He said the ILO Global Jobs Pact, adopted in June of this year by the tripartite constituents of the ILO, was particularly important since it placed anti-cyclical measures and social protection at the heart of recovery efforts. He said Brazil had introduced a resolution to the UN Economic and Social Council (ECOSOC) integrating the Global Jobs Pact into all of the UN funds and programmes.

“The Pact is a reference for the whole UN System and Bretton Woods institutions. It is our responsibility to implement it both at the local and international levels”, he said. “It is our common duty to find a way out of the crisis, but the solutions depend on each specific case. There isn’t a single country that does not have any good examples to offer, and not a single country that has nothing to learn”.

ILO Director-General Juan Somavia echoed Mr. Amorim’s call for a job-intensive recovery and said “perhaps we should not even use the word recovery until we see the trend in unemployment move steadily downward. We at the ILO should develop the notion that recovery occurs when people feel the recovery, and people feel the recovery when the jobs are there”.

Mr. Somavia said it was time to apply the same efforts and policy creativity to create jobs and support enterprises that was deployed in saving banks and rescuing the financial system, adding “this is a fundamental yardstick by which the future evolution of this crisis will be looked at”.

The Chairperson of the Governing Body, Ambassador Maria Nazareth Farani Azevêdo of Brazil, emphasized that the presence of Minister Amorim was particularly important to inform the discussions of the Working Party on the new global economic order and on the efforts to overcome the present crisis.

“ILO, with its tripartism and comprehensive composition, has become a central, legitimate and indispensable player in the search for an economic recovery which combines, as its main elements, the advancement of production and the creation of decent jobs with social protection. And it is the ILO that must lead this process”, said Ambassador Farani Azevêdo.

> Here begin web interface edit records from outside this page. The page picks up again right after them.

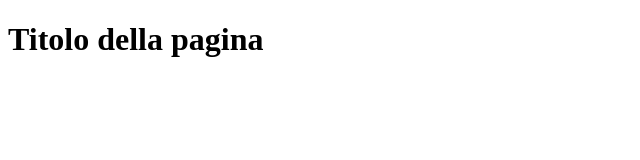
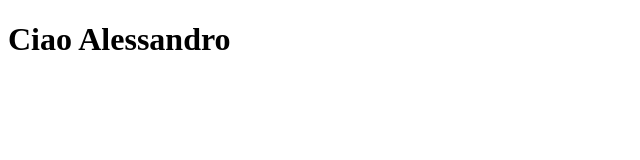
Before and after one commit to AlessandroSCPse/esercitazione-1, a plain HTML site: page index.html in a window 1280 px wide. Shown: the whole page, without its empty margins (0-640 px from the left). Drawn offline with Linux system fonts and the light colour scheme.

Commit message:
Cambiato titolo h1

```diff
--- a/index.html
+++ b/index.html
@@ -7,6 +7,6 @@
     <title>Document</title>
 </head>
 <body>
-    <h1>Titolo della pagina</h1>
+    <h1>Ciao Alessandro</h1>
 </body>
 </html>
```
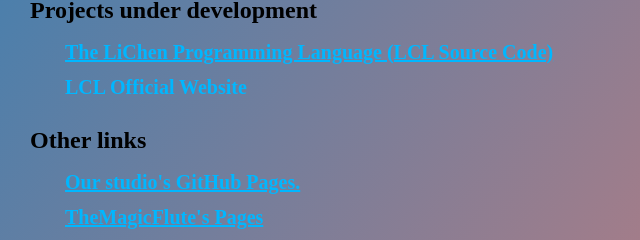
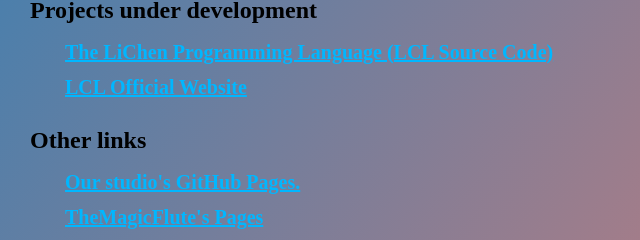
Before and after one commit to TheMagicFlute/FriendlyXuKun.github.io, a plain HTML site: page index.html in a window 1280 px wide. Shown: the part 615-855 px from the top of the page, 0-640 px from the left. Drawn offline with Linux system fonts and the light colour scheme.

Commit message:
Syntax error
in line 75, 'herf' to 'href'.

```diff
--- a/index.html
+++ b/index.html
@@ -72,7 +72,7 @@
     <li>
       <a href="https://github.com/TheMagicFlute/LCL">The LiChen Programming Language (LCL Source Code)</a>
       <br>
-      <a herf="https://themagicflute.github.io/LCL">LCL Official Website</a>
+      <a href="https://themagicflute.github.io/LCL">LCL Official Website</a>
     </li>
   </ul>
   <h2 class="second-title">Other links</h2>
```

Mr. Amorim said it was difficult to exaggerate the effect the global economic crisis was having in terms of rising poverty and unemployment. He welcomed the recent statement adopted by the G20 summit in Pittsburgh and stressed the importance of the ILO’s participation in the meeting. “By highlighting the human aspects of the crisis, the heads of state made it clear that the market, be it the financial or any other market, must not be an end in itself, but rather an instrument of the real economy”, he said.

He also referred to the important role of South-South cooperation in alleviating poverty and the impact of the economic crisis. He said Brazil was already cooperating with the ILO in the areas of social security and child labour in countries such as Haiti, Paraguay, Ecuador, Angola and East Timor. Mr Somavia said South-South cooperation was extremely important to the ILO and a useful mechanism to share lessons and experiences from the crisis.